→ HOW TO COMPLETE THIS TASK:
For this exercise, copy the records below exactly and exclude every image.

→ SOURCE MATERIAL:
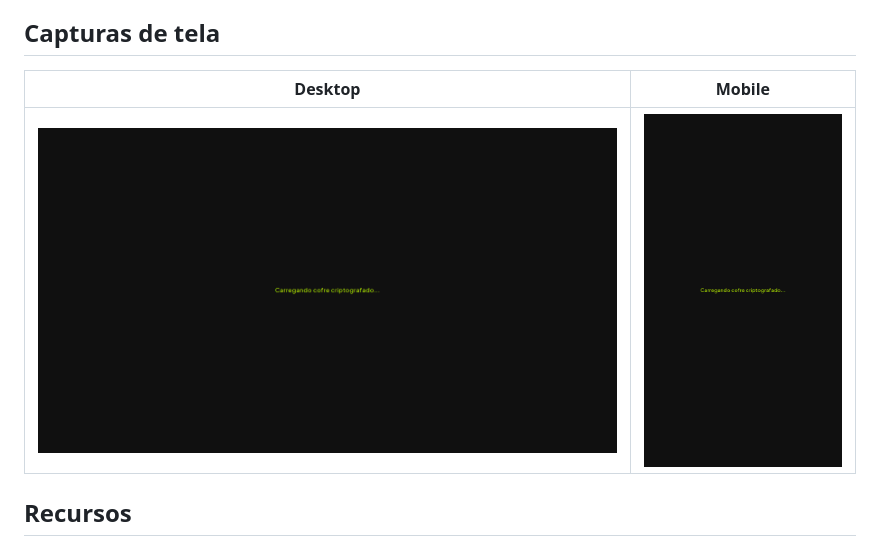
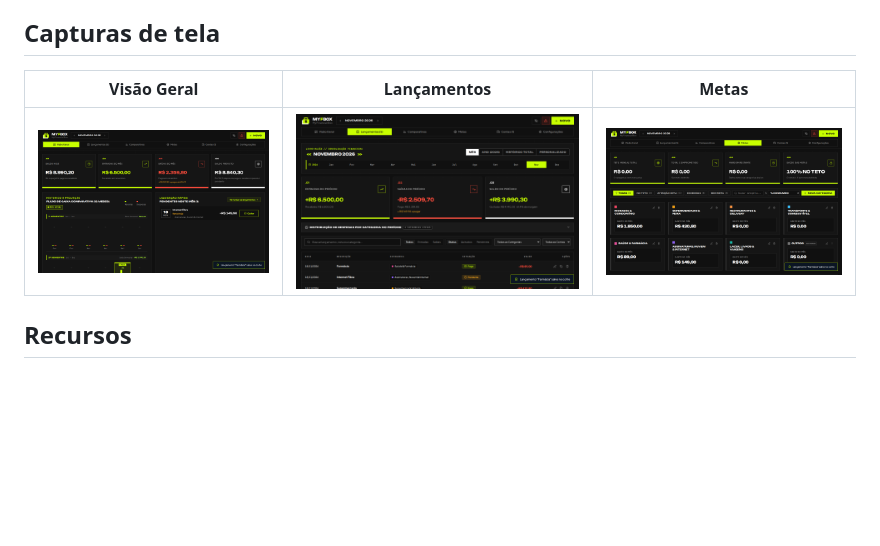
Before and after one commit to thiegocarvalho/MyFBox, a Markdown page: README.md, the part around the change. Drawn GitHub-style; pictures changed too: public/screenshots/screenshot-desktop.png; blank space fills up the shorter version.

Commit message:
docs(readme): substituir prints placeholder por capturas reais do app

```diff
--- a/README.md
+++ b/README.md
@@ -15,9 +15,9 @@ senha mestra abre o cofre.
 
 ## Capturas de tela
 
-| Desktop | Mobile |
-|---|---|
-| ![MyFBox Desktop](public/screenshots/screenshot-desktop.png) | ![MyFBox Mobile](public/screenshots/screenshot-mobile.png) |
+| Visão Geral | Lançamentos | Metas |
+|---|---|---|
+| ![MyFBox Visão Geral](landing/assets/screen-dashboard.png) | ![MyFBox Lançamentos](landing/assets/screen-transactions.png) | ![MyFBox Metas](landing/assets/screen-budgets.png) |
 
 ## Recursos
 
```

→ TASK OUTPUT:
Before and after one commit to thiegocarvalho/MyFBox, a Markdown page: README.md, the part around the change. Drawn GitHub-style; pictures changed too: public/screenshots/screenshot-desktop.png; blank space fills up the shorter version.

Commit message:
docs(readme): substituir prints placeholder por capturas reais do app

```diff
--- a/README.md
+++ b/README.md
@@ -15,9 +15,9 @@ senha mestra abre o cofre.
 
 ## Capturas de tela
 
-| Desktop | Mobile |
-|---|---|
-| ![MyFBox Desktop](public/screenshots/screenshot-desktop.png) | ![MyFBox Mobile](public/screenshots/screenshot-mobile.png) |
+| Visão Geral | Lançamentos | Metas |
+|---|---|---|
+| ![MyFBox Visão Geral](landing/assets/screen-dashboard.png) | ![MyFBox Lançamentos](landing/assets/screen-transactions.png) | ![MyFBox Metas](landing/assets/screen-budgets.png) |
 
 ## Recursos
 
```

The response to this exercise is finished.